• **Exercise instructions**
What you return must match the entries exactly, except that the pictures are gone.

• **Supplied information**
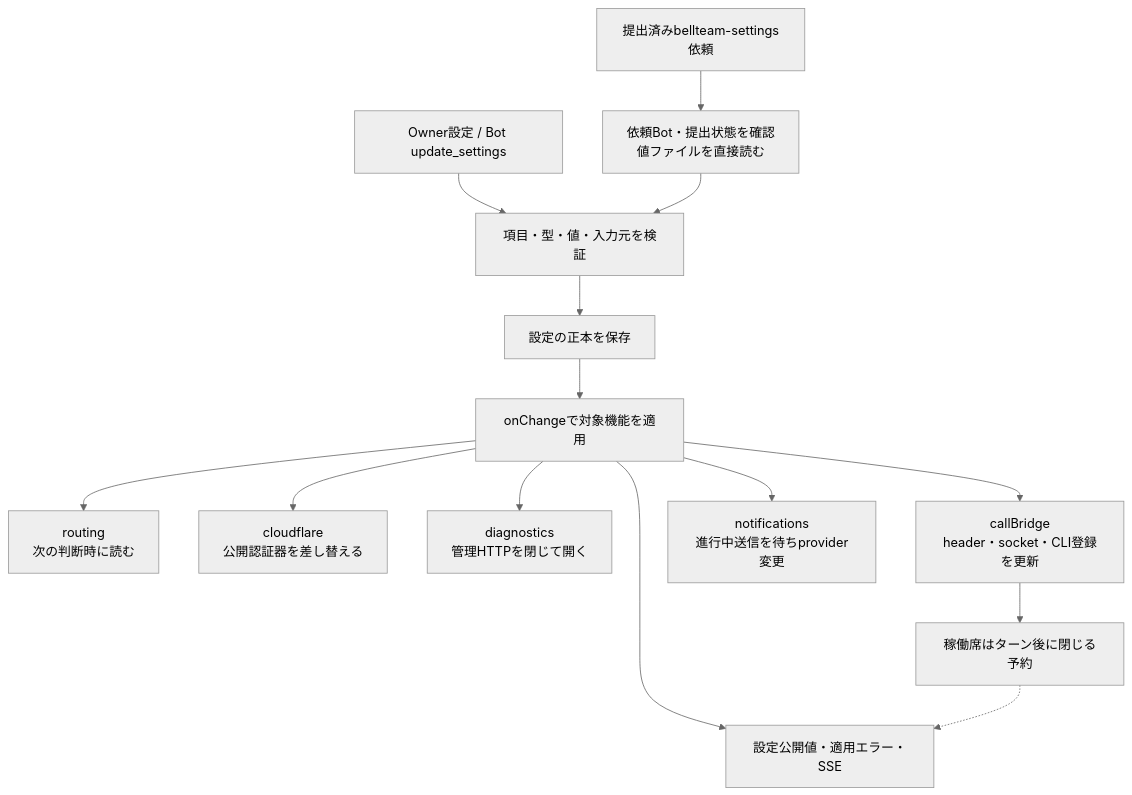
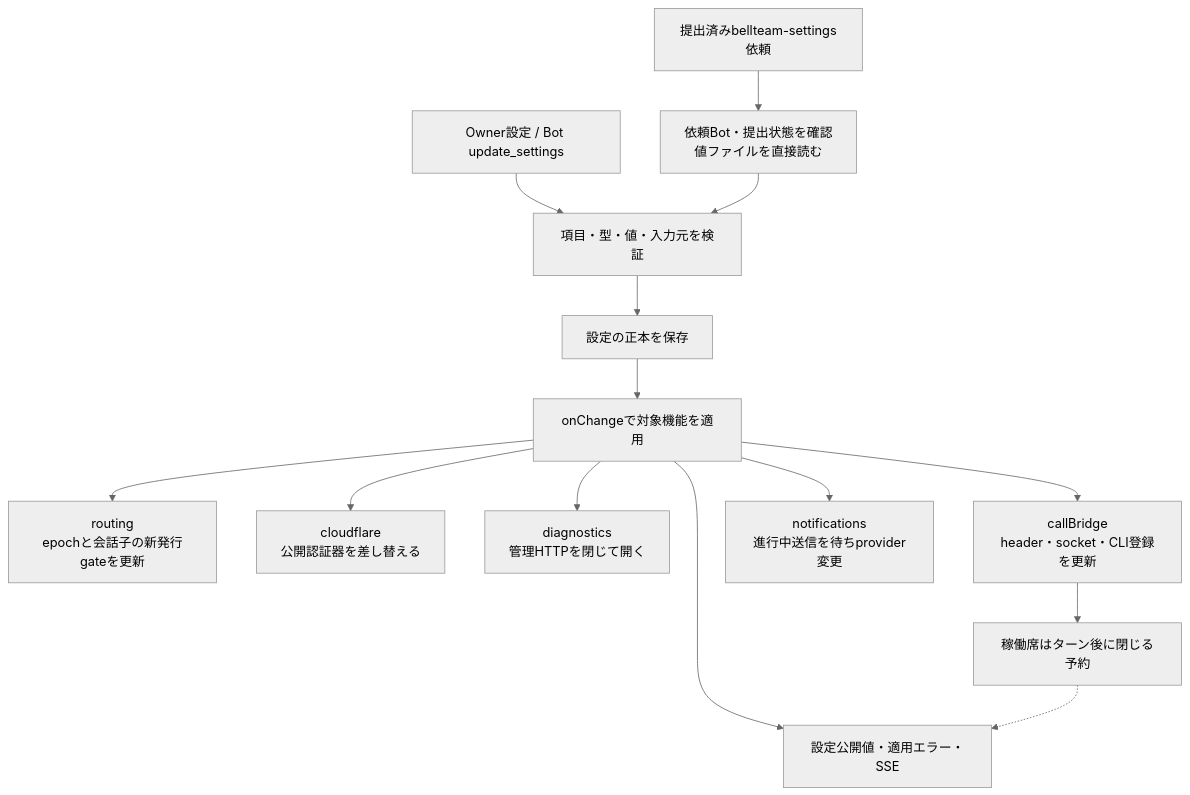
One commit to kitepon/BellTeam changed the fourth of 5 diagrams in docs/architecture/modules/usage/flows.md. Above: the diagram before and after it, drawn with Mermaid (neutral theme). The commit also changed other lines of this file and 4 other files, not shown here.

````diff
--- a/docs/architecture/modules/usage/flows.md
+++ b/docs/architecture/modules/usage/flows.md
@@ -104,16 +104,16 @@
 ```mermaid
 flowchart TD
   Input["Owner設定 / Bot update_settings"] --> Validate["項目・型・値・入力元を検証"]
   Secret["提出済みbellteam-settings依頼"] --> Read["依頼Bot・提出状態を確認<br/>値ファイルを直接読む"]
   Read --> Validate
   Validate --> Save["設定の正本を保存"]
   Save --> Apply["onChangeで対象機能を適用"]
-  Apply --> Route["routing<br/>次の判断時に読む"]
+  Apply --> Route["routing<br/>epochと会話子の新発行gateを更新"]
   Apply --> CF["cloudflare<br/>公開認証器を差し替える"]
   Apply --> Diag["diagnostics<br/>管理HTTPを閉じて開く"]
   Apply --> Call["callBridge<br/>header・socket・CLI登録を更新"]
   Apply --> Push["notifications<br/>進行中送信を待ちprovider変更"]
   Call --> Pending["稼働席はターン後に閉じる予約"]
   Apply --> View["設定公開値・適用エラー・SSE"]
   Pending -.-> View
 ```
````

• **Worked solution**
One commit to kitepon/BellTeam changed the fourth of 5 diagrams in docs/architecture/modules/usage/flows.md. Above: the diagram before and after it, drawn with Mermaid (neutral theme). The commit also changed other lines of this file and 4 other files, not shown here.

````diff
--- a/docs/architecture/modules/usage/flows.md
+++ b/docs/architecture/modules/usage/flows.md
@@ -104,16 +104,16 @@
 ```mermaid
 flowchart TD
   Input["Owner設定 / Bot update_settings"] --> Validate["項目・型・値・入力元を検証"]
   Secret["提出済みbellteam-settings依頼"] --> Read["依頼Bot・提出状態を確認<br/>値ファイルを直接読む"]
   Read --> Validate
   Validate --> Save["設定の正本を保存"]
   Save --> Apply["onChangeで対象機能を適用"]
-  Apply --> Route["routing<br/>次の判断時に読む"]
+  Apply --> Route["routing<br/>epochと会話子の新発行gateを更新"]
   Apply --> CF["cloudflare<br/>公開認証器を差し替える"]
   Apply --> Diag["diagnostics<br/>管理HTTPを閉じて開く"]
   Apply --> Call["callBridge<br/>header・socket・CLI登録を更新"]
   Apply --> Push["notifications<br/>進行中送信を待ちprovider変更"]
   Call --> Pending["稼働席はターン後に閉じる予約"]
   Apply --> View["設定公開値・適用エラー・SSE"]
   Pending -.-> View
 ```
````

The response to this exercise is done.